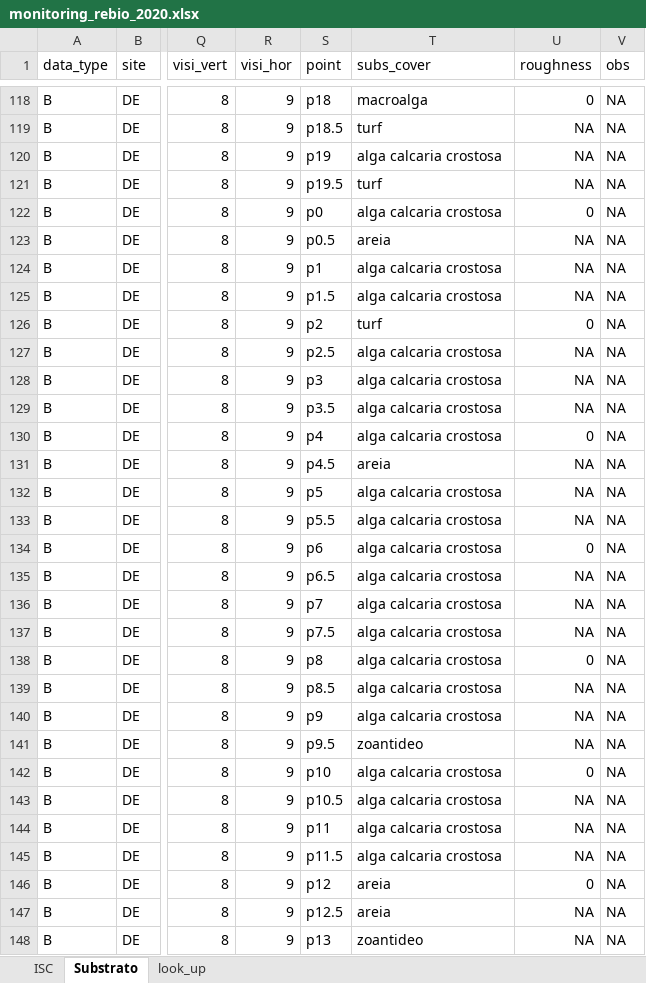
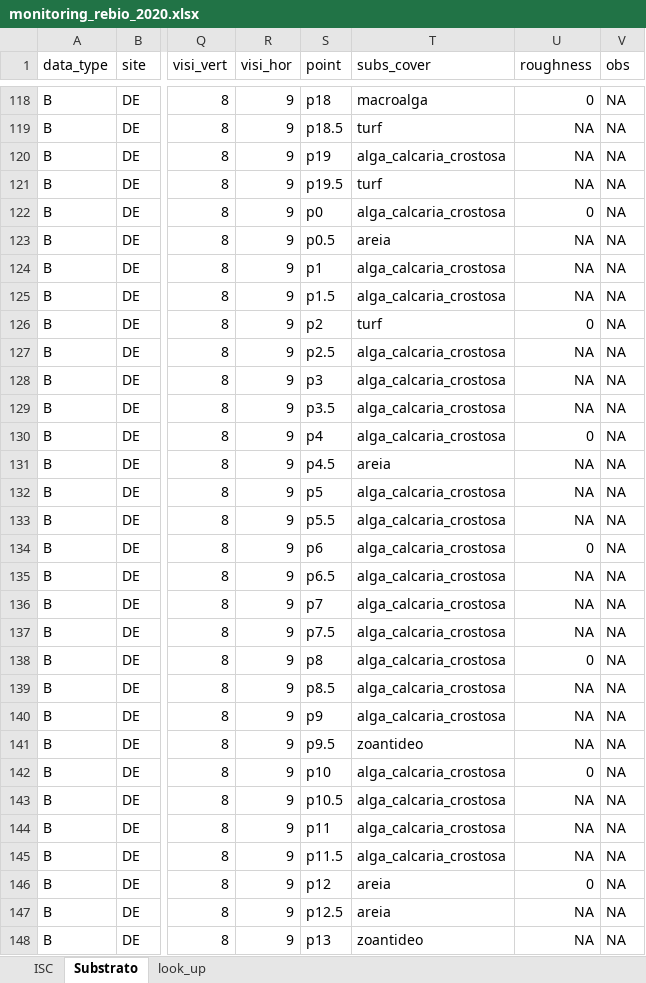
Before and after one commit to silveiratcl/reef_check_sc_dashboard, an Excel workbook: monitoring_rebio_2020.xlsx, sheet Substrato, drawn as a sheet; only a part is shown, gaps mark what is left out; values as stored, in another font and other column widths than the file's, no borders; the diff covers the shown part only; the diff names each change by its address in the sheet, - before the commit and + after, or states it on an @@ line.

```diff
--- a/monitoring_rebio_2020.xlsx (sheet Substrato)
+++ b/monitoring_rebio_2020.xlsx (sheet Substrato)
-T120 (subs_cover): alga calcaria crostosa
+T120 (subs_cover): alga_calcaria_crostosa
-T122 (subs_cover): alga calcaria crostosa
+T122 (subs_cover): alga_calcaria_crostosa
-T124:T125 (subs_cover): alga calcaria crostosa
+T124:T125 (subs_cover): alga_calcaria_crostosa
-T127:T130 (subs_cover): alga calcaria crostosa
+T127:T130 (subs_cover): alga_calcaria_crostosa
-T132:T140 (subs_cover): alga calcaria crostosa
+T132:T140 (subs_cover): alga_calcaria_crostosa
-T142:T145 (subs_cover): alga calcaria crostosa
+T142:T145 (subs_cover): alga_calcaria_crostosa
```
Also changed, not shown: 175 edited cells elsewhere in this sheet, sheet ISC, sheet look_up, 5 other files.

● ● ●

TASK> What lines in the entries contain "Substrato"? Report each one by copying it.

ANSWER FOR THE TASK>
Before and after one commit to silveiratcl/reef_check_sc_dashboard, an Excel workbook: monitoring_rebio_2020.xlsx, sheet Substrato, drawn as a sheet; only a part is shown, gaps mark what is left out; values as stored, in another font and other column widths than the file's, no borders; the diff covers the shown part only; the diff names each change by its address in the sheet, - before the commit and + after, or states it on an @@ line.
--- a/monitoring_rebio_2020.xlsx (sheet Substrato)
+++ b/monitoring_rebio_2020.xlsx (sheet Substrato)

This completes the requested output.